When Kay Burley exclaimed “so it was a party!” he replied: “No, exactly, er, no, er, the, no no no no.
“This is the claim that was made, it was nonsense, I wasn’t invited and I didn’t attend.”
Speaking to Times Radio, the deputy PM defended Boris Johnson saying: “Look, the suggestion that he’s lied is nonsense.
“He’s made it very clear to the House of Commons, took questions on this, that he thought it was a work event.
“Of course, Sue Gray is looking into all of this, so I’m not going to start commenting on every little snippet that is further trailed in.
“That’s precisely why we have a proper investigation. And there’ll be full transparency when it reports.”
Mr Raab accepted “double standards” are “toxic” and he was well aware of public anger about the Downing Street bashes.
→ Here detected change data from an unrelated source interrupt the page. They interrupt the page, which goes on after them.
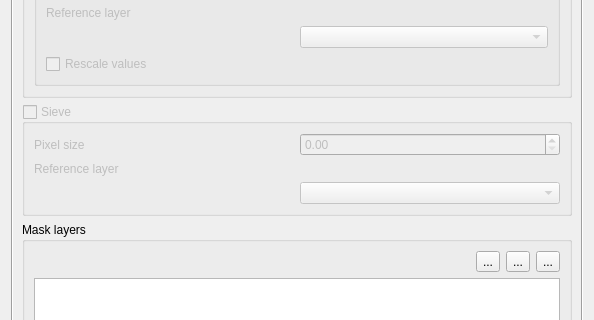
Qt form src/cplus_plugin/ui/cplus_settings.ui (ConservationInternational/cplus-plugin) before a commit; both pictures show x 0 to 594 and y 221 to 541 of the 594 by 719 pixel window.
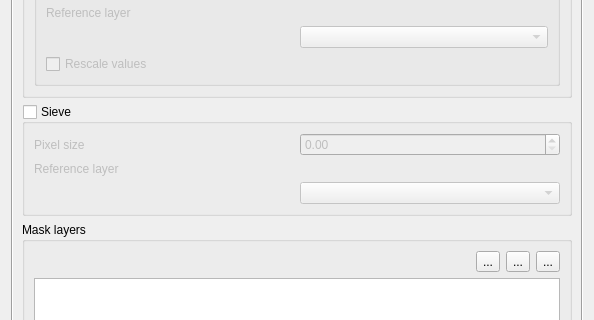
The same form after that commit. Custom widgets are drawn as their Qt base class.

Commit message: updates on sieve support

Patch:
```diff
--- a/src/cplus_plugin/ui/cplus_settings.ui
+++ b/src/cplus_plugin/ui/cplus_settings.ui
@@ -35,9 +35,9 @@
       <property name="geometry">
        <rect>
         <x>0</x>
-        <y>-172</y>
-        <width>557</width>
-        <height>875</height>
+        <y>0</y>
+        <width>558</width>
+        <height>755</height>
        </rect>
       </property>
       <layout class="QVBoxLayout" name="verticalLayout_5">
@@ -198,7 +198,7 @@
        <item>
         <widget class="QgsCollapsibleGroupBox" name="sieve_group_box">
          <property name="enabled">
-          <bool>false</bool>
+          <bool>true</bool>
          </property>
          <property name="title">
           <string>Sieve </string>
```
The commit also changes 1 other file.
But he claimed: “I think there is something of a caricature that is being depicted against the incredibly professional, dedicated, hard work that I saw.”
Mr Cummings claims he told Boris Johnson “you’ve got to grip this madhouse” after the invite was sent out asking around 100 staff to attend the BYOB party at No10.
He says at least two senior officials told Boris Johnson’s Principal Private Secretary Martin Reynolds to cancel the garden party on May 20, 2020.
Mr Reynolds then allegedly checked with the PM whether the event could go ahead, and was told that it could.
Mr Cummings, a bitter foe of the PM since his departure from No10 in November 2020, also claimed he had challenged Mr Johnson himself.
If true, this means the PM lied to the house in his apology last week.
The Ministerial Code says: “Ministers who knowingly mislead Parliament will be expected to offer their resignation to the Prime Minister.”
Xinhua News Agency/PA Images)
Mr Johnson attended the party, it is understood with his wife Carrie. He sparked widespread disbelief last week at PMQs when he claimed he “implicitly believed” it was work related.
In response to Mr Cummings’ claims, a No10 spokesman said last night: “It is untrue the Prime Minister was warned about the event in advance. As he said earlier this week, he believed implicitly that this was a work event.
“He has apologised to the House and is committed to making a further statement once the investigation concludes.”
But Mr Cummings’ allegations will increase the jitters of Tory MPs.
Senior Tory MP Steve Baker said his constituents were “about 60 to one against the PM” over the parties row.
The MP said “rule-makers must obey the rules”, but he said he would wait for Whitehall enforcer Sue Gray’s report before taking any action.
Several MPs told the Mirror they had received hundreds of emails from furious constituents about the PM’s apparent rule-breaking.
Others said their local associations had urged them to put in a letter to kick off a vote of no confidence in Mr Johnson.
One Tory told the Mirror: “The PM is fatally damaged, way beyond repair. Activists are refusing to campaign at the local elections until he is gone.”
Sue Gray, whose report is expected later this week, is understood to have interviewed Mr Johnson, and No10 sources claim he has “shared what he knows”.